Solid organ transplants are associated with a modestly increased risk of colorectal cancers (CRC). However, the molecular profile of these cancers has not been described. We hypothesized that transplant-related immunosuppression may promote development of more immunogenic tumors as suggested by a high tumor mutation burden or mismatch repair deficiency. We performed an electronic medical record search for patients seen in the Johns Hopkins University Health System (JHHS) between 2017 and 2022 who developed CRC following solid organ transplantation. A comparator cohort of patients treated for CRC at JHHS with molecular profiling data was also identified. In this case, 29 patients were identified that developed post-transplant CRC (renal transplant, n = 18; liver transplant, n = 8; kidney-liver transplantation, n = 3). Compared to the JHHS general population CRC cohort, patients who developed post-transplant CRC had a higher rate of mismatch repair deficiency (41% versus 12%, p-value = 0.0038), and elevated tumor mutation burden (median of 22 mut/Mb versus 3.5 mut/Mb, p-value = 0.033) (range 3.52–53.65). Post-transplant tumors were enriched for PIK3CA mutations (43% versus 24%, p-value = 0.042). Post-Transplant CRCs are associated with clinical and molecular features of immune sensitivity, supporting a potential role for impaired immune surveillance in shaping the landscape of CRCs. These results may help inform the management of patients with post-transplant CRC.
- PIK3CA mutations
- calcineurin Inhibitors
- high tumor mutation burden tumors

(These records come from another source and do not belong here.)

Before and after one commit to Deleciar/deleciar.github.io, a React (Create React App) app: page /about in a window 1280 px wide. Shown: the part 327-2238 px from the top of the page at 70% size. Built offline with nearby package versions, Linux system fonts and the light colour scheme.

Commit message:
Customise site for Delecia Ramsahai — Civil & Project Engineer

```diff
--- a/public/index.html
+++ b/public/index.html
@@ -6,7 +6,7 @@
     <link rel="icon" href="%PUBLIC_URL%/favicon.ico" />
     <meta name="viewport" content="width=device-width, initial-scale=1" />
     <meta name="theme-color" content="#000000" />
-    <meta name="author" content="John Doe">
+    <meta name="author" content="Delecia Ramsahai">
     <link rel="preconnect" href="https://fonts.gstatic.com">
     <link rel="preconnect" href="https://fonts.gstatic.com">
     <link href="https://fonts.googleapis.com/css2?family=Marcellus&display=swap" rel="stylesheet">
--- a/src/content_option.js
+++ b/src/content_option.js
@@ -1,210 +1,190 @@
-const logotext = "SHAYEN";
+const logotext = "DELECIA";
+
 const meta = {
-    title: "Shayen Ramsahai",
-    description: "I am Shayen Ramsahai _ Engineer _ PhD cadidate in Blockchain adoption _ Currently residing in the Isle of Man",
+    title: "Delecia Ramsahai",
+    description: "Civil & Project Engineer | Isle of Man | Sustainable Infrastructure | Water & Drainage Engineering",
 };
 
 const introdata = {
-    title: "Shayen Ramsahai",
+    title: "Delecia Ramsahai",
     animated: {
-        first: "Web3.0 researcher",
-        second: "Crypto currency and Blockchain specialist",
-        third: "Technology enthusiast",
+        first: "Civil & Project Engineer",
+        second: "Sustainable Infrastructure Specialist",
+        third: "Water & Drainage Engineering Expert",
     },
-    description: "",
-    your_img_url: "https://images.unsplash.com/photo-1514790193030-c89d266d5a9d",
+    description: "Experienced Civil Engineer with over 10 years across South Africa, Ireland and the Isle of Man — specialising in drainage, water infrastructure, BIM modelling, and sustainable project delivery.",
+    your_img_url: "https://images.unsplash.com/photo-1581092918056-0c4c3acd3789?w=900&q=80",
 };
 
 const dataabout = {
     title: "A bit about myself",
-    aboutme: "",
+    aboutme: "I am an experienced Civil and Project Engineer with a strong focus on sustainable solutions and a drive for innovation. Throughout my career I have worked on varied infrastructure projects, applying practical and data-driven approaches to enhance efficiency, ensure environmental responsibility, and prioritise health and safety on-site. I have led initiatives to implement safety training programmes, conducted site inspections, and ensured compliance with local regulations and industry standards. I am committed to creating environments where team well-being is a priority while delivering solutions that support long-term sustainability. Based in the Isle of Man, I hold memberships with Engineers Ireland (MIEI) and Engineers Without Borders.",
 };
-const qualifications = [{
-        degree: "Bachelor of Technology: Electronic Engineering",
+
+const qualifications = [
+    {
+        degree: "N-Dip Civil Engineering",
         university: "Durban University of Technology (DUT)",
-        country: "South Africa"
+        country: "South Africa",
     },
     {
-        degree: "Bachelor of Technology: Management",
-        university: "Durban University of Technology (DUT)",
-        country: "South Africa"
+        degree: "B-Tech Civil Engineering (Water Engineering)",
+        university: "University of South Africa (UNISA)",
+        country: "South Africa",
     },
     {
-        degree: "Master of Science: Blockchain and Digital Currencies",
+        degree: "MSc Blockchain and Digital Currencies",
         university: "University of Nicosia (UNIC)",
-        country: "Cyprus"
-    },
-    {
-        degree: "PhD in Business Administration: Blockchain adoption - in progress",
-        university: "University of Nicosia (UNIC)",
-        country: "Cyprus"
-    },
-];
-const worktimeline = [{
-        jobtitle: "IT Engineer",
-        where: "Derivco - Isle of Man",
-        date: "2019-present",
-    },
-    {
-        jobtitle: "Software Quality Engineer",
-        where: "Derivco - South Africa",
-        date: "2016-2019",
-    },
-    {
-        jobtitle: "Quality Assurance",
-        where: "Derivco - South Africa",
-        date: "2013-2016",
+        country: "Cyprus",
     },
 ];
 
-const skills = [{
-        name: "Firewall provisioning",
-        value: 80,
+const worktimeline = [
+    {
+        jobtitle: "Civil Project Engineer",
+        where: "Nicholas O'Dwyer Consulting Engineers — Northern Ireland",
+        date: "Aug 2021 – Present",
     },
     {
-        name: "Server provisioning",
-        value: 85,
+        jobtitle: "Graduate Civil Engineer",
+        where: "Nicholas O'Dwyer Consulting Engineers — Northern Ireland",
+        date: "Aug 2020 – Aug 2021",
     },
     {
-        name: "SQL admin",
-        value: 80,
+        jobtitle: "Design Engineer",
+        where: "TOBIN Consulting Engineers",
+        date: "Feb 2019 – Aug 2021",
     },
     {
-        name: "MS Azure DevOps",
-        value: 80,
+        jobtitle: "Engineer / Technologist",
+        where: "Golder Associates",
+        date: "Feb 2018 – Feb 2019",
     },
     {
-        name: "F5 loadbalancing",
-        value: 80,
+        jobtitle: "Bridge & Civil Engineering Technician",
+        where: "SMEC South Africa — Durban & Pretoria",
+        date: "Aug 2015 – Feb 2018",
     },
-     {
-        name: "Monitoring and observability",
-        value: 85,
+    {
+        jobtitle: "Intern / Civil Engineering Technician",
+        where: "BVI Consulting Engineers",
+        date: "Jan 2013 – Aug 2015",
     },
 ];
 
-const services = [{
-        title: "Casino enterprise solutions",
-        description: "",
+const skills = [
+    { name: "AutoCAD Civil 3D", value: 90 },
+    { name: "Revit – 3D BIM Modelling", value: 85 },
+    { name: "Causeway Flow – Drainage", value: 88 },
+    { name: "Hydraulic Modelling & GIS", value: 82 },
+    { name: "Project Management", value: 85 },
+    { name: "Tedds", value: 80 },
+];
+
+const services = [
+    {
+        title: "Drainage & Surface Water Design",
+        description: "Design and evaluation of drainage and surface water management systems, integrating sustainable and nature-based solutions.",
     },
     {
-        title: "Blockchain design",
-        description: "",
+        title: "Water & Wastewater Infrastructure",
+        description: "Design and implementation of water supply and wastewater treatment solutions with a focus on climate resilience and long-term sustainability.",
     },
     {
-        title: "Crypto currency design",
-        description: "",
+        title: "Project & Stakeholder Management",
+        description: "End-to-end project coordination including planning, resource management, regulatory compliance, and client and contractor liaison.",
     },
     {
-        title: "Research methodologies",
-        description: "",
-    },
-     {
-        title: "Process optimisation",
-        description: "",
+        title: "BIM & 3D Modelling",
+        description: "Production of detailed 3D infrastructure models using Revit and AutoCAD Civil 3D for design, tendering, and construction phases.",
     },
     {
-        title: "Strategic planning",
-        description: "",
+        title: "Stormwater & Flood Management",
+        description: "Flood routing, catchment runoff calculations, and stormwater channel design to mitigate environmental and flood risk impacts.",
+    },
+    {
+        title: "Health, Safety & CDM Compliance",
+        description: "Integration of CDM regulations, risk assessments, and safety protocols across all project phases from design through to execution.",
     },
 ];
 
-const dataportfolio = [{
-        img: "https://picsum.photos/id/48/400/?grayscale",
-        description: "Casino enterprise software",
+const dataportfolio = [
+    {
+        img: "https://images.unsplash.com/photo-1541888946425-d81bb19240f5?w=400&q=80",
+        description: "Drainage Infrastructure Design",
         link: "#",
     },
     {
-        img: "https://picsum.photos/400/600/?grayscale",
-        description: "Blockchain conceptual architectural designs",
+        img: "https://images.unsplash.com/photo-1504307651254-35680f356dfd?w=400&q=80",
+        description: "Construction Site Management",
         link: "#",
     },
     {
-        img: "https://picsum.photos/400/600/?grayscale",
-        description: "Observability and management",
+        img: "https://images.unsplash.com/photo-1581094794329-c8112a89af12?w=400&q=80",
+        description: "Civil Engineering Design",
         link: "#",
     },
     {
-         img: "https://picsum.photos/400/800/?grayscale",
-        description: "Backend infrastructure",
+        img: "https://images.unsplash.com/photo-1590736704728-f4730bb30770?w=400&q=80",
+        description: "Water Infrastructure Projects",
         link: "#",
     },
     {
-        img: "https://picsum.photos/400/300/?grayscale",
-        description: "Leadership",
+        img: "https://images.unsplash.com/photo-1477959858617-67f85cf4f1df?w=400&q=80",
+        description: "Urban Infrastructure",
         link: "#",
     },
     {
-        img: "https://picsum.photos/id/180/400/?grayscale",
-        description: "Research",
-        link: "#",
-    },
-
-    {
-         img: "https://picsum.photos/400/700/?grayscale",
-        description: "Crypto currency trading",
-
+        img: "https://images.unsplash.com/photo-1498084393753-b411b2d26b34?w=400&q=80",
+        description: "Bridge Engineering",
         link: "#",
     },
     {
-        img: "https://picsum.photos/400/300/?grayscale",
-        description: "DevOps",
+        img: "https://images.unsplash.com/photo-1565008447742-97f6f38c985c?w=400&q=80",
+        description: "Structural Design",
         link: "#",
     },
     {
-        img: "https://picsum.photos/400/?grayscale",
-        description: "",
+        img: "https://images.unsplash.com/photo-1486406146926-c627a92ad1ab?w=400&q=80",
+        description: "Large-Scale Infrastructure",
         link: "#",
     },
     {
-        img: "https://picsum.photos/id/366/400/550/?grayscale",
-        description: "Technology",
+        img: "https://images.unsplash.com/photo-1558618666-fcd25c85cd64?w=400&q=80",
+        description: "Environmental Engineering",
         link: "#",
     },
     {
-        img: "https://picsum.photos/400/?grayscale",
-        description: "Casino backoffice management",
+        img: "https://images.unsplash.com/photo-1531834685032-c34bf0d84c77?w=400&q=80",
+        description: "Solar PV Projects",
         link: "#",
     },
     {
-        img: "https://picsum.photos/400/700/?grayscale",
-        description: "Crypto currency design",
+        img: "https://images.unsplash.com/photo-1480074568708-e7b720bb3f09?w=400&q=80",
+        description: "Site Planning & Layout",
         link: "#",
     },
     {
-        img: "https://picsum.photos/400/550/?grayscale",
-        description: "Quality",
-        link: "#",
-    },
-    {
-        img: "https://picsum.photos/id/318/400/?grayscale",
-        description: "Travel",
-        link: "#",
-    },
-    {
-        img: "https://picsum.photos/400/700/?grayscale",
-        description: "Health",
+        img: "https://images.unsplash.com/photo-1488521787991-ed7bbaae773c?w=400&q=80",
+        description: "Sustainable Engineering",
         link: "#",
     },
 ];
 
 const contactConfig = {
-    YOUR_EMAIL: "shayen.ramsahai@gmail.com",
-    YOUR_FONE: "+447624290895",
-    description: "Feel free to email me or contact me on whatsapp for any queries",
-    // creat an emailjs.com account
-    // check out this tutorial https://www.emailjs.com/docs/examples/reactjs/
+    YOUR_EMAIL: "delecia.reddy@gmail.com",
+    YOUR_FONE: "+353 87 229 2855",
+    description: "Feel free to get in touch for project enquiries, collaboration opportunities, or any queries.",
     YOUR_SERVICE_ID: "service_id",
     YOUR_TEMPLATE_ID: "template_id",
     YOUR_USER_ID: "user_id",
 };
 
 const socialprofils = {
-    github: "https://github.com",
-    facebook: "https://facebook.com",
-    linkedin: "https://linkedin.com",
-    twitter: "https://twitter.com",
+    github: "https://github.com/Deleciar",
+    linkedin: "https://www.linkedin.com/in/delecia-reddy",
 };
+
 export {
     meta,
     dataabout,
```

- immune surveillance
- mismatch repair deficient colon cancer
- post-transplant malignancies
ASJC Scopus subject areas